  • Your old car is busted and you need a new one anyway
  • You get a tax break with some hybrids
  • Your employer is a hippy and offers hybrid drivers perks
  • Hybrids can drive in the high occupancy lanes where you live
  • Better mileage than your gas guzzler
  • Hedge your bets against gas prices skyrocketing
  • Buy a hybrid to send a message to automakers

Six "lousy" reasons to buy a hybrid

  • You think it will save money right now
  • By some delusion, you think a hybrid is cheaper to own
  • You think there's no difference in performance against a normal car
  • You think you'll get the claimed fuel economy
  • By some delusion, you think you'll never have to service it
  • You're buying it as a fashion accessory, thus garnering the full vitriol of the Jalopnik community

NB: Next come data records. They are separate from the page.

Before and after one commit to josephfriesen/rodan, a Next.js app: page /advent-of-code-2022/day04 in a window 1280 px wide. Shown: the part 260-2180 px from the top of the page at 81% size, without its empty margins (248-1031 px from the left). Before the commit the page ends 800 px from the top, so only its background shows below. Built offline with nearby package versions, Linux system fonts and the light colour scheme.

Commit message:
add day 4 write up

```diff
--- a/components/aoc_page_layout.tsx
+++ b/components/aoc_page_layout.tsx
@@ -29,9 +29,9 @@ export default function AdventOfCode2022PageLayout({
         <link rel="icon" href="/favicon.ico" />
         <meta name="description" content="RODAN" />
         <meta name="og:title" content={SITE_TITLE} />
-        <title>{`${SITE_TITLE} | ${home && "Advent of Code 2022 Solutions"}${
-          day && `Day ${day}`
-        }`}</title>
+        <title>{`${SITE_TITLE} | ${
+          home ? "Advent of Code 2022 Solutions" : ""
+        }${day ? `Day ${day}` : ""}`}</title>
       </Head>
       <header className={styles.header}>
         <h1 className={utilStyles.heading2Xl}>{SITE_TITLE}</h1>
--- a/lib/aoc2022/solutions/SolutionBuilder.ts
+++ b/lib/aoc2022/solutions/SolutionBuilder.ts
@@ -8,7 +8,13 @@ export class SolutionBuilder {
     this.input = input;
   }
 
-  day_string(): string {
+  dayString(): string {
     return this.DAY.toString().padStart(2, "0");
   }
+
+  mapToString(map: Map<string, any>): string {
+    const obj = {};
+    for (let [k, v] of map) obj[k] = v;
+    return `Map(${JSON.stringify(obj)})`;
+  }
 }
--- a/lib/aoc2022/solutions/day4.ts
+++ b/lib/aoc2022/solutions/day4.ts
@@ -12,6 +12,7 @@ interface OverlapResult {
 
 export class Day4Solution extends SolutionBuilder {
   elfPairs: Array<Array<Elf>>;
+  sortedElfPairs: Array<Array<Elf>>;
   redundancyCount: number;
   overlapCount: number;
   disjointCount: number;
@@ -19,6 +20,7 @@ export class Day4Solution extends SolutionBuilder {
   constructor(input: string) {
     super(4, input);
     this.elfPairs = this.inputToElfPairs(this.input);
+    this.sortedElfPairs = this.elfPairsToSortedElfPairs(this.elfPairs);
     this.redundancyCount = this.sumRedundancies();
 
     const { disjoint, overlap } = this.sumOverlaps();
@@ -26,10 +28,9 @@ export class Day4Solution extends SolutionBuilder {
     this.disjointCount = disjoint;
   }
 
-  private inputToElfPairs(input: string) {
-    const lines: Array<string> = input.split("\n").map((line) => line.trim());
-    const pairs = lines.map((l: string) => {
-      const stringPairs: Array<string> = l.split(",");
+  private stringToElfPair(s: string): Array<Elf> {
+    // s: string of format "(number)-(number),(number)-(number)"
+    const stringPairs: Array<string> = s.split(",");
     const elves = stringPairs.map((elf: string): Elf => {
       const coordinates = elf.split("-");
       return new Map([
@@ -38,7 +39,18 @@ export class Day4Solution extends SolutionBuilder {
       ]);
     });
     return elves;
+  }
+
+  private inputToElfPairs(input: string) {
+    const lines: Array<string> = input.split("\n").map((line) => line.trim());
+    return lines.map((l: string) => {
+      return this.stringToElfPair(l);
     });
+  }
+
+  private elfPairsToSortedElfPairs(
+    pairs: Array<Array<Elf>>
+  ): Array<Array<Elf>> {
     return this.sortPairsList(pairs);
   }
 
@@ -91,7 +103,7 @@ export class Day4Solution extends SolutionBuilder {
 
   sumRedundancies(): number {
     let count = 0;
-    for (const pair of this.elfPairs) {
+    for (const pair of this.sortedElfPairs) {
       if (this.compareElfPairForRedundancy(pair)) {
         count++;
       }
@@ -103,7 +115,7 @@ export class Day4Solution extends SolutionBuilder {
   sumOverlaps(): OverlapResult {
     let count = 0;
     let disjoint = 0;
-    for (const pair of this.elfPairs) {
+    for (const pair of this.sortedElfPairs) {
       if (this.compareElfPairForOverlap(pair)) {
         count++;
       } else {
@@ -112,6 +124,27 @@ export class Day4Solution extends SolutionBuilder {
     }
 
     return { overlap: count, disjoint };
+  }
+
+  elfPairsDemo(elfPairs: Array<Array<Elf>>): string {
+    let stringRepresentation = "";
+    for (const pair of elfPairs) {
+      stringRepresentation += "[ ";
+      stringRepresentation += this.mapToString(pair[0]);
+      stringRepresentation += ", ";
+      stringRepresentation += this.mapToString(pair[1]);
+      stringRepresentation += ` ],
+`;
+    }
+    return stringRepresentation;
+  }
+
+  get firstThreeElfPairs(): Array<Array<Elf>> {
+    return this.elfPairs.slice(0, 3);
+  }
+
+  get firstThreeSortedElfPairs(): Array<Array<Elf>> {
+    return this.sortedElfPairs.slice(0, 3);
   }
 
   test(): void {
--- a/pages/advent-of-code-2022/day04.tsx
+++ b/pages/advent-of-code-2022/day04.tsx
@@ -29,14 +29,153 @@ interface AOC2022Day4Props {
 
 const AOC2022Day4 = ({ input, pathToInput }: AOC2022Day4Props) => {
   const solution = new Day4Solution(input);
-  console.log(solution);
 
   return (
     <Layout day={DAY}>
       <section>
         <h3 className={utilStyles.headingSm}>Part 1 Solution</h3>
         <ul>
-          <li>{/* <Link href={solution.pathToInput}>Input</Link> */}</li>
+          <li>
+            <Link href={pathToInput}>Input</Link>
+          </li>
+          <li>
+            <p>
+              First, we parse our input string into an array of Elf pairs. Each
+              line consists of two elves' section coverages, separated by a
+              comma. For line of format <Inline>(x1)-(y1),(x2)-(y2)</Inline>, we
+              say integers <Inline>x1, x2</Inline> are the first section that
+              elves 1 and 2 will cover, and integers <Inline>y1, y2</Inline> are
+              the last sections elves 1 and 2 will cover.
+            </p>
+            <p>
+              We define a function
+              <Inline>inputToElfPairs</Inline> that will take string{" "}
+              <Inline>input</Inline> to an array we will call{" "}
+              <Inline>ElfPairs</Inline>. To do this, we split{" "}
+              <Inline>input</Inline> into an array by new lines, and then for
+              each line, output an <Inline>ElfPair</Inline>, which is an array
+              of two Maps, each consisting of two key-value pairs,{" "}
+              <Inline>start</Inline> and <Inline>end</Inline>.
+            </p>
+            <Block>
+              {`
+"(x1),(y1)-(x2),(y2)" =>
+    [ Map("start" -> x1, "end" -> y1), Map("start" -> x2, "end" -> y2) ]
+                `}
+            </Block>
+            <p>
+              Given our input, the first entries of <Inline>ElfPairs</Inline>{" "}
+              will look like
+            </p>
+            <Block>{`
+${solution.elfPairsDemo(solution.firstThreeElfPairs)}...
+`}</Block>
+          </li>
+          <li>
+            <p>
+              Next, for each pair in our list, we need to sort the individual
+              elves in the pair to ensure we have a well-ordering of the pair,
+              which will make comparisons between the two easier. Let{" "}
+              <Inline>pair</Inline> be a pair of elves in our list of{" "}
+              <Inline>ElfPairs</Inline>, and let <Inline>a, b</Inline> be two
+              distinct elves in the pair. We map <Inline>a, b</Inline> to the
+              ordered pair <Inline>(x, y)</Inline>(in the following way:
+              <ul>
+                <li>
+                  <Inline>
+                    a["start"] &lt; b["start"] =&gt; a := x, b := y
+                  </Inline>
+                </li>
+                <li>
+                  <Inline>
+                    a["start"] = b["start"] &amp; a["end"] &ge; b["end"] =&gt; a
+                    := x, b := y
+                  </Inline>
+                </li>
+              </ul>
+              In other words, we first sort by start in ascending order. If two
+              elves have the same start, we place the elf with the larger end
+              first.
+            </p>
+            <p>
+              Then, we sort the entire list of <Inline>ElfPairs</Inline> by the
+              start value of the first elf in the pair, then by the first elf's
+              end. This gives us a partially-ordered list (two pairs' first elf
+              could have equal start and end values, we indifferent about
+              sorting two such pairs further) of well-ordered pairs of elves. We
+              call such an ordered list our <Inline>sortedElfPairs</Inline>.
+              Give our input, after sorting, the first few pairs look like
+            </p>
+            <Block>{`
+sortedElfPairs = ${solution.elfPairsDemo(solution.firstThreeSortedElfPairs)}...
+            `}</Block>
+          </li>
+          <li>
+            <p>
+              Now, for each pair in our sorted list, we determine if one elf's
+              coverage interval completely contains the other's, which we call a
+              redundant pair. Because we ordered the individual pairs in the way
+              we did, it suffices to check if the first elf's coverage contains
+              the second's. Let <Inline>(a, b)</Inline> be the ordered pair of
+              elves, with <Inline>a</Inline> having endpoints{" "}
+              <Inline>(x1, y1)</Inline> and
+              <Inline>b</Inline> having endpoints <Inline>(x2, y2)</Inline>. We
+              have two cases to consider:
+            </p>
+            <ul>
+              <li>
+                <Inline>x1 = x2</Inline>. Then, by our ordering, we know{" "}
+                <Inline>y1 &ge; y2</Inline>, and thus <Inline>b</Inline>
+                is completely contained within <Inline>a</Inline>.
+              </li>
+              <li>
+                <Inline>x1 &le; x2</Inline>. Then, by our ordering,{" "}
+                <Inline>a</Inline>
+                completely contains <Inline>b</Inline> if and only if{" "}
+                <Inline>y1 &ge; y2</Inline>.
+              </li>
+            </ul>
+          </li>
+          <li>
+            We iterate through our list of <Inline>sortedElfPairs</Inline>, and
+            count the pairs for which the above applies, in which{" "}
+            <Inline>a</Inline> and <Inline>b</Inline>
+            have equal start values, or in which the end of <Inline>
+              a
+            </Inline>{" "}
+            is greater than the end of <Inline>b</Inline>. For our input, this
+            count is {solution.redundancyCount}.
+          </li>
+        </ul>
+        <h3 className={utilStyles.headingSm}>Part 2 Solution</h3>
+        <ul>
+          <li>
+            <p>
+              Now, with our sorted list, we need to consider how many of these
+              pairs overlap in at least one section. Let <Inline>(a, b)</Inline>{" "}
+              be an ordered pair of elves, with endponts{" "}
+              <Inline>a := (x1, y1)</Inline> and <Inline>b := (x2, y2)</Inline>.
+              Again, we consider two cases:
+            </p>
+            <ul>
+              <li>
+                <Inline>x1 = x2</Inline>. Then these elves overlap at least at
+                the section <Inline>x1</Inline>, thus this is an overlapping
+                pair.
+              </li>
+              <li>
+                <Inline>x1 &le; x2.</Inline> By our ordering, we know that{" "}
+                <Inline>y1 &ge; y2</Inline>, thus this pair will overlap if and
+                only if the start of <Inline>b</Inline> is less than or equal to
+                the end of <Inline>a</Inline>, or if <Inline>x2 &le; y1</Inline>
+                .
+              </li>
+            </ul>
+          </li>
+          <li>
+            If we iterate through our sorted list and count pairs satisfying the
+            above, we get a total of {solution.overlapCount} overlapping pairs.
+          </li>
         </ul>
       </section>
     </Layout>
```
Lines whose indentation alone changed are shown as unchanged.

Okay, so maybe he didn't say that last part exactly, but you know what we mean. If people are seriously buying hybrids for some of those lousy reasons, we weep for the future of humanity. (Ed: Here's a tissue) [Full article at PRNewswire]



I know two people with Priuses. One of them keeps a detailed log of her gas usage. She's gotten an average of 52 mpg over 15,000 miles. That's 6 mpg better than the current combined EPA average.

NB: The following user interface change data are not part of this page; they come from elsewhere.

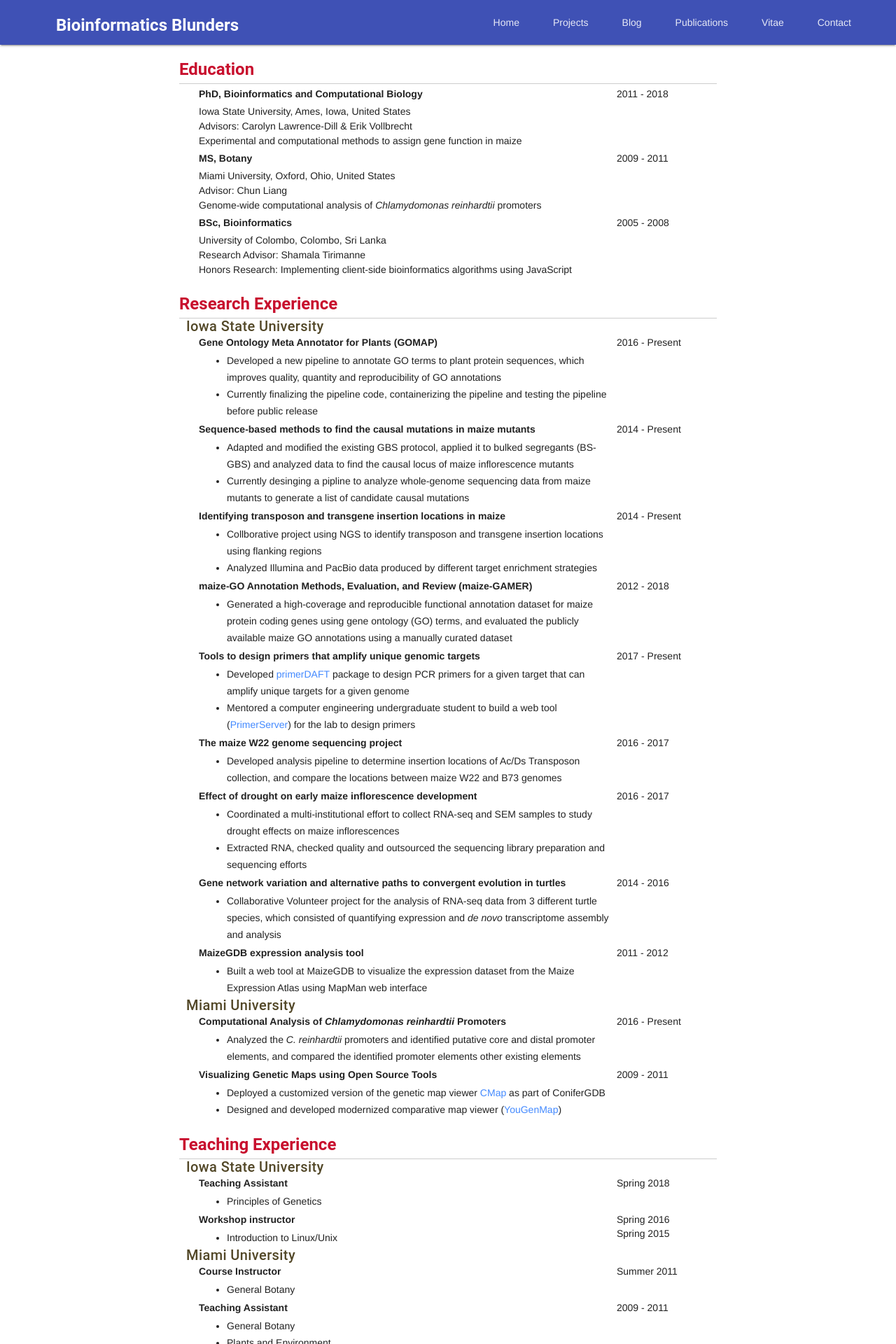
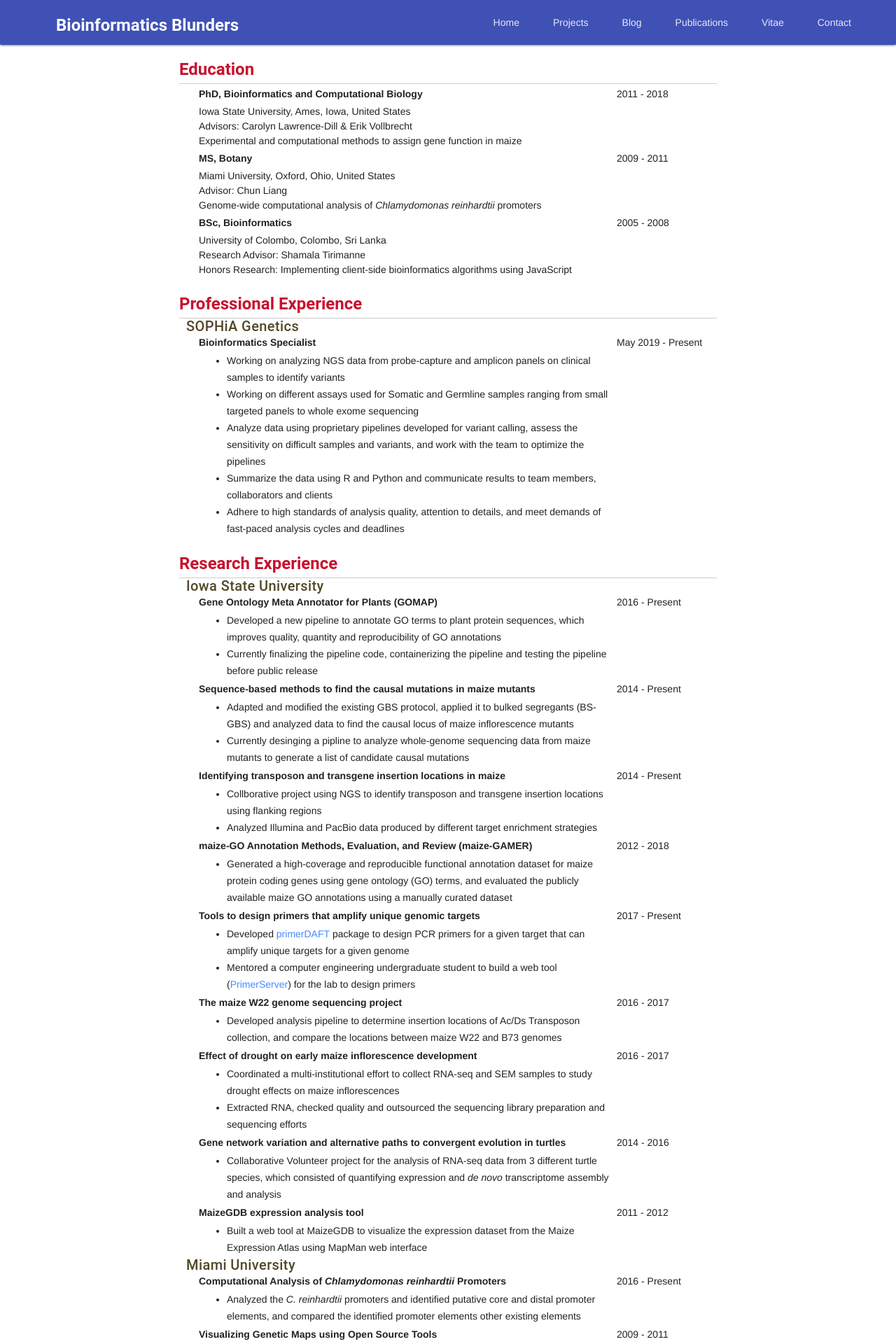
Before and after one commit to wkpalan/wkpalan-gh-jekyll, a Jekyll site: the page built from vitae.md, in a window 1280 px wide. Shown: the top 1920 px of the page at 70% size. Built offline with Jekyll 4.4.1, drawn with Linux system fonts in a browser that asks for light colours; nearby versions of some CDN libraries.

Commit message:
added work experience from sophia genetics

```diff
--- /dev/null
+++ b/_data/work_exp.yaml
@@ -0,0 +1,9 @@
+sophia:
+  - title: Bioinformatics Specialist
+    date: May 2019 - Present
+    desc:
+      - Working on analyzing NGS data from probe-capture and amplicon panels on clinical samples to identify variants
+      - Working on different assays used for Somatic and Germline samples ranging from small targeted panels to whole exome sequencing
+      - Analyze data using proprietary pipelines developed for variant calling, assess the sensitivity on difficult samples and variants, and work with the team to optimize the pipelines
+      - Summarize the data using R and Python and communicate results to team members, collaborators and clients
+      - Adhere to high standards of analysis quality, attention to details, and meet demands of fast-paced analysis cycles and deadlines
--- a/_layouts/vitae.html
+++ b/_layouts/vitae.html
@@ -25,6 +25,28 @@ layout: default
                 {{degree.thesis}}
             </td>
             </tr>
+    {% endfor %}
+    </table>
+
+    <h3 class="collapsible">Professional Experience</h3>
+    <hr>
+    <h5>SOPHiA Genetics</h5>
+
+    <table>
+    {% for project in site.data.work_exp.sophia %}
+        <tr>
+            <td><strong>{{project.title}}</strong></td>
+            <td>{{project.date}}</td>
+        </tr>
+        <tr>
+            <td>
+                <ul>
+                {% for desc in project.desc %}
+                    <li>{{desc}}</li>
+                {% endfor %}
+                </ul>
+            </td>
+        </tr>
     {% endfor %}
     </table>
 
```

I think the new EPA figures are bogus. I went to this website which has the EPA mileage estimate according to the old test rules compared with the estimate under the new test rules. According to them, my '99 Miata with a manual used to be rated 25/29 and would now be rated 22/27. Whoever tested it must have a hundred-pound right foot. I've put almost 60,000 miles on my '99 and I've averaged 27.9 mpg.

You know, these figures were released by an agency of the U.S. government under the control of George W. Bush. This fact makes it likelier than not that they are deliberate lies; those clowns lie robotically even when there is no reason to do so, maybe just to keep in practice. I wouldn't be surprised to find out that the figures for SUVs were artificially raised and those for reasonably sized cars were deliberately lowered. That's exactly the kind of petty pathological lying that is absolutely endemic in the "Mission Accomplished!!!1!" administration.